> [DATA EXTRACTS]
________________________________________
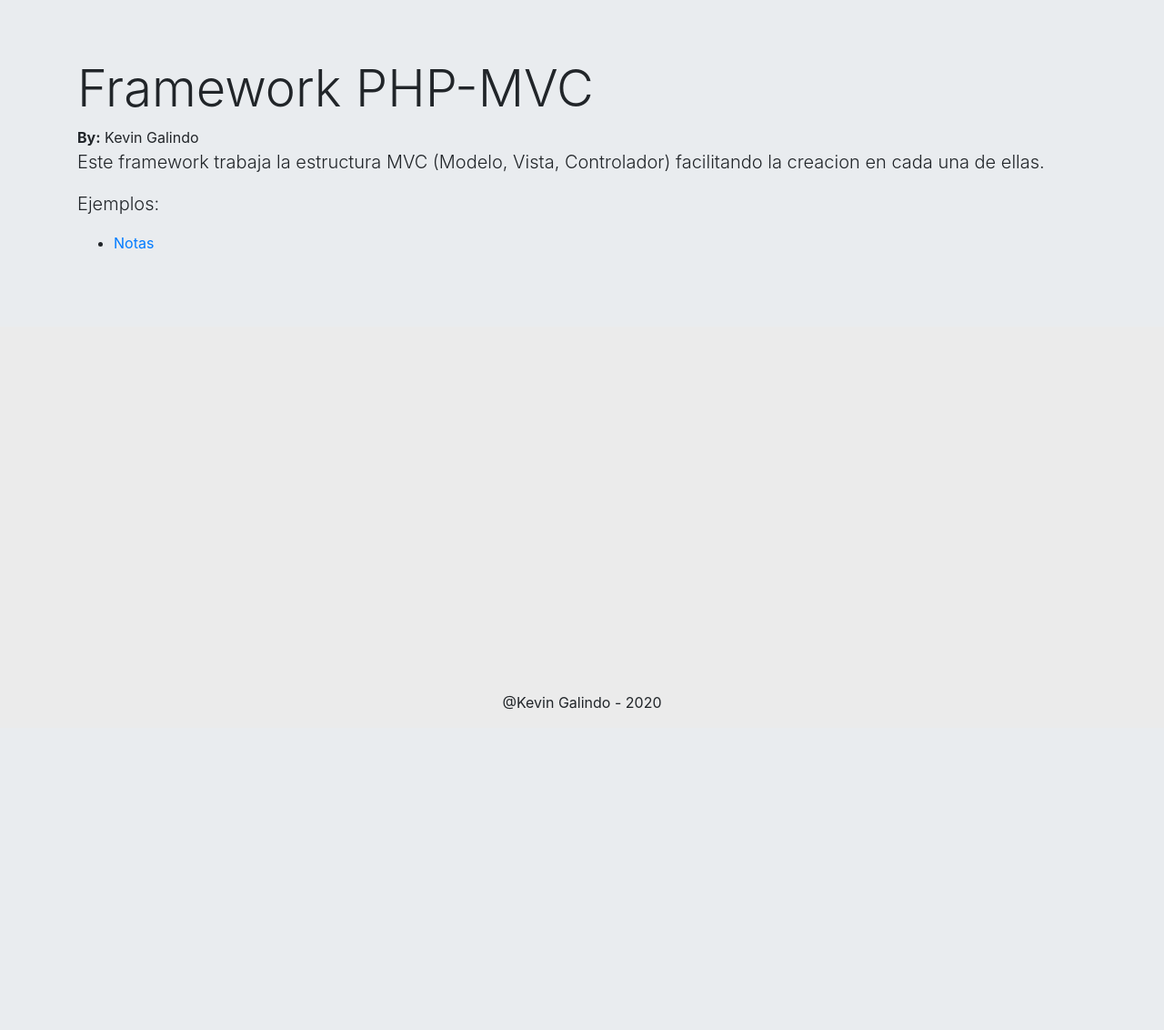
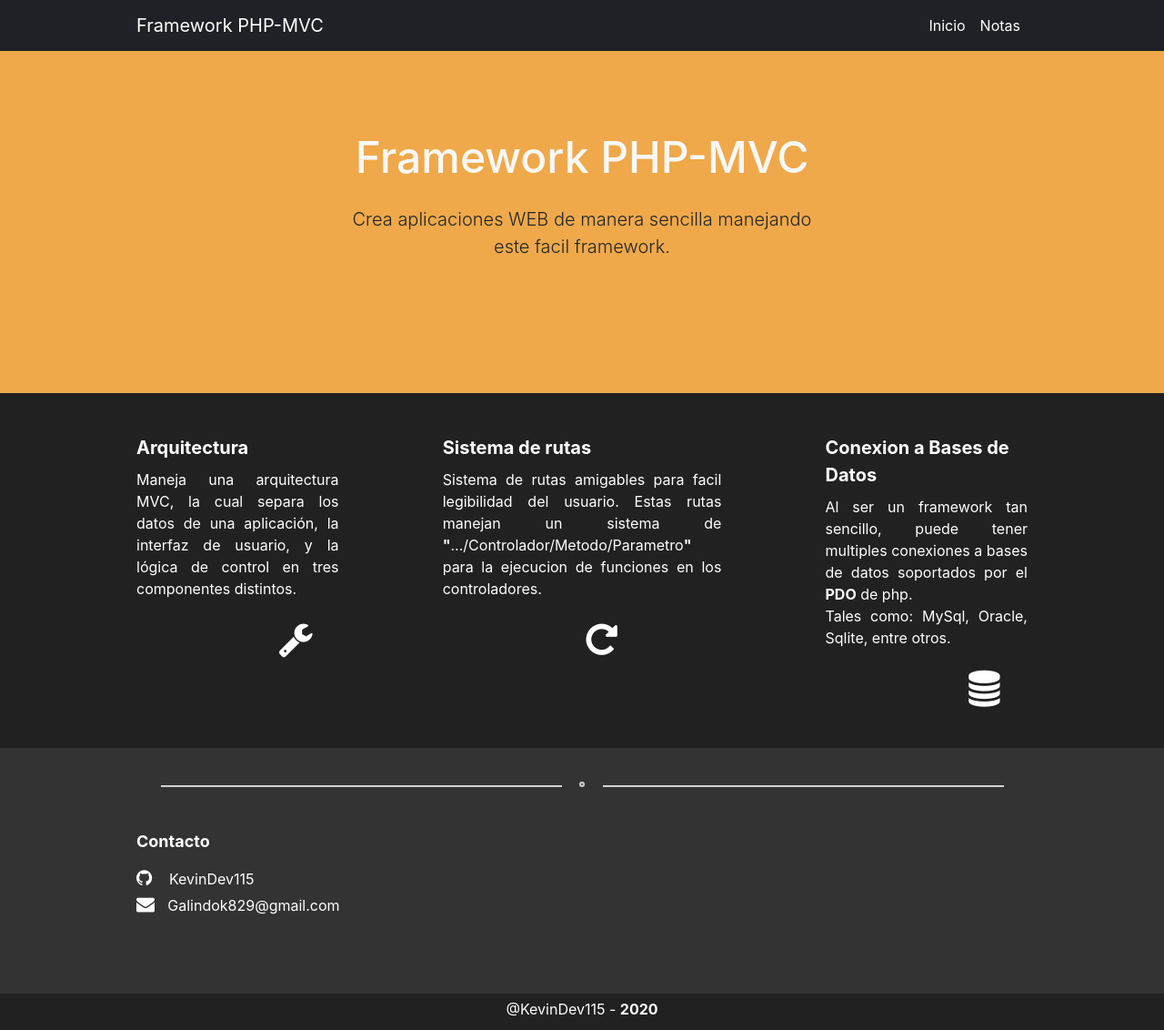
Before and after one commit to KevinDev115/php-mvc-framework, a PHP site: page /index.php in a window 1280 px wide. Shown: the whole page at 91% size. Before the commit the page ends 780 px from the top, so only its background shows below. Run offline with PHP 8.4, Linux system fonts and the light colour scheme.

Commit message:
Vista principal

```diff
--- a/app/config/App.php
+++ b/app/config/App.php
@@ -16,7 +16,7 @@ define('APP_NAME','php-mvc-framework');
 define('APP_VERSION','v1');
 
 #Footer del aplicativo.
-define('APP_COPYRIGHT','@Kevin Galindo - '.date('Y'));
+define('APP_COPYRIGHT','@KevinDev115 - <b>'.date('Y').'</b>');
 
 #Estado del aplicativo en produccion.
 define('APP_PRODUCTION',false);
--- a/app/helpers/any.php
+++ b/app/helpers/any.php
@@ -15,3 +15,14 @@ function var_dump_pro($var)
         echo "</pre>";
     }
 }
+
+/**
+ * Contiene la ruta de assets
+ *
+ * @author: Kevin.Galindo
+ * @param: $var String
+ */
+function assets($var)
+{
+	return APP_URL.'/public/assets'.$var;
+}
--- a/app/views/home/index.view.php
+++ b/app/views/home/index.view.php
@@ -1,15 +1,43 @@
-<div class="jumbotron jumbotron-fluid">
-  <div class="container">
-    <h1 class="display-4">Framework PHP-MVC</h1>
-    <b>By:</b> <span>Kevin Galindo</span>
-    <p class="lead">
-        Este framework trabaja la estructura MVC (Modelo, Vista, Controlador) facilitando la creacion en cada una de ellas.
+<div class="jumbotron jumbotron-app jumbotron-fluid">
+  <div class="container text-center mt-5">
+    <h2 class="title-jumbotron mb-4">Framework PHP-MVC</h2>
+    <p class="lead text-jumbotron">
+      Crea aplicaciones WEB de manera sencilla manejando este facil framework.
     </p>
-    <p class="lead">Ejemplos:</p>
-    <ul>
-        <li>
-            <a href="<?=APP_URL?>/nota/">Notas</a>
-        </li>
-    </ul>
   </div>
 </div>
+
+<div class="container-fluid section-detail">
+  <div class="row justify-content-center">
+    <div class="col-12 col-md-12 col-lg-3">
+      <label class="title-detail" for="">Arquitectura</label>
+      <p class="text-detail mb-4">
+        Maneja una arquitectura <span title="Modelo Vista Controlador">MVC</span>,
+        la cual separa los datos de una aplicación, la interfaz de usuario, y la lógica de control en
+        tres componentes distintos.
+      </p>
+      <div class="icon-detail">
+        <i class="fa fa-wrench"></i>
+      </div>
+    </div>
+    <div class="col-12 col-md-12 col-lg-4 offset-lg-1">
+      <label class="title-detail" for="">Sistema de rutas</label>
+      <p class="text-detail mb-4">
+        Sistema de rutas amigables para facil legibilidad del usuario.
+        Estas rutas manejan un sistema de <b>"</b>.../Controlador/Metodo/Parametro<b>"</b> para la ejecucion de funciones en los controladores.
+      </p>
+      <div class="icon-detail">
+        <i class="fa fa-repeat"></i>
+      </div>
+    </div>
+    <div class="col-12 col-md-12 col-lg-3 offset-lg-1">
+      <label class="title-detail" for="">Conexion a Bases de Datos</label>
+      <p class="text-detail mb-4">
+        Al ser un framework tan sencillo, puede tener multiples conexiones a bases de datos soportados por el <b>PDO</b> de php. <br> Tales como: MySql, Oracle, Sqlite, entre otros.
+      </p>
+      <div class="icon-detail">
+        <i class="fa fa-database"></i>
+      </div>
+    </div>
+  </div>
+</div>
--- a/app/views/layouts/footer.php
+++ b/app/views/layouts/footer.php
@@ -1,6 +1,34 @@
+<div class="text-center">
 
-<div class="fixed-bottom text-center">
-    <p><?=APP_COPYRIGHT?></p>
+    <div class="section-social-network">
+        <div class="divider-footer">
+            <div class="line"></div>
+            <div class="circle"></div>
+            <div class="line"></div>
+        </div>
+
+        <label class="text-white text-center mb-3 title">
+            <b>Contacto</b>
+        </label>
+        <ul>
+            <li>
+                <a href="https://github.com/KevinDev115">
+                    <i class="fa fa-github icon-social-network" id="icon-github"></i>
+                    <span class="name-icon" id="name-github">&nbsp;KevinDev115</span>
+                </a>
+            </li>
+            <li>
+                <a href="https://github.com/KevinDev115">
+                    <i class="fa fa-envelope icon-social-network" id="icon-envelope"></i>
+                    <span class="name-icon" id="name-envelope">Galindok829@gmail.com</span>
+                </a>
+            </li>
+        </ul>
+    </div>
+
+    <div class="section-copyright">
+        <p><?=APP_COPYRIGHT?></p>
+    </div>
 </div>
 
 <script src="https://code.jquery.com/jquery-3.3.1.slim.min.js" integrity="sha384-q8i/X+965DzO0rT7abK41JStQIAqVgRVzpbzo5smXKp4YfRvH+8abtTE1Pi6jizo" crossorigin="anonymous"></script>
--- a/app/views/layouts/header.php
+++ b/app/views/layouts/header.php
@@ -4,7 +4,29 @@
     <meta charset="UTF-8">
     <meta name="viewport" content="width=device-width, initial-scale=1.0">
     <meta http-equiv="X-UA-Compatible" content="ie=edge">
+
+    <!-- ESTILOS -->
     <link rel="stylesheet" href="https://stackpath.bootstrapcdn.com/bootstrap/4.3.1/css/bootstrap.min.css" integrity="sha384-ggOyR0iXCbMQv3Xipma34MD+dH/1fQ784/j6cY/iJTQUOhcWr7x9JvoRxT2MZw1T" crossorigin="anonymous">
+    <link rel="stylesheet" href="https://stackpath.bootstrapcdn.com/font-awesome/4.7.0/css/font-awesome.min.css">
+    <link rel="stylesheet" href="<?=assets('/css/app.css')?>">
+
     <title><?=APP_NAME?> - <?=APP_VERSION?></title>
 </head>
-<body style="background: #ebebeb;">
+<body style="background: #333;">
+
+<nav class="navbar fixed-top navbar-app navbar-expand-lg">
+    <a class="navbar-brand" href="#">Framework PHP-MVC</a>
+    <button class="navbar-toggler" type="button" data-toggle="collapse" data-target="#navbarText" aria-controls="navbarText" aria-expanded="false" aria-label="Toggle navigation">
+        <span class="navbar-toggler-icon"></span>
+    </button>
+    <div class="collapse navbar-collapse" id="navbarText">
+        <ul class="navbar-nav ml-auto">
+            <li class="nav-item active">
+                <a class="nav-link" href="/php-mvc-framework/">Inicio</a>
+            </li>
+            <li class="nav-item">
+                <a class="nav-link" href="<?=APP_URL?>/nota/">Notas</a>
+            </li>
+        </ul>
+    </div>
+</nav>
--- a/app/views/notas/create.view.php
+++ b/app/views/notas/create.view.php
@@ -1,6 +1,6 @@
-<div class="container mt-5">
-    <h2>Crear una Nota</h2>
-    <form method="POST" action="<?=APP_URL?>/nota/store" class="border p-5 bg-white">
+<div class="container-app">
+    <h2 class="text-white">Crear una Nota</h2>
+    <form method="POST" action="<?=APP_URL?>/nota/store" class="py-5 text-white">
         <div class="form-group row">
             <label for="color" class="col-sm-2 col-form-label">Color</label>
             <div class="col-sm-10">
--- a/app/views/notas/edit.view.php
+++ b/app/views/notas/edit.view.php
@@ -1,6 +1,6 @@
-<div class="container mt-5">
-    <h2>Actualizar Nota</h2>
-    <form method="POST" action="<?=APP_URL?>/nota/update" class="border p-5 bg-white">
+<div class="container-app">
+    <h2 class="text-white">Actualizar Nota</h2>
+    <form method="POST" action="<?=APP_URL?>/nota/update" class="py-5 text-white">
         <input type="hidden" value="<?=$data['nota']->id?>">
         <div class="form-group row">
             <label for="color" class="col-sm-2 col-form-label">Color</label>
```
Also changed, not shown: app/views/notas/index.view.php (+20 -17 lines), public/assets/css/app.css (added), public/assets/js/app.js (added), 1 other file.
________________________________________
> [WHAT TO DO]
Tally the lines of the listing in which the word "github" occurs, and state the total alone.

> [WRITTEN REPLY]
4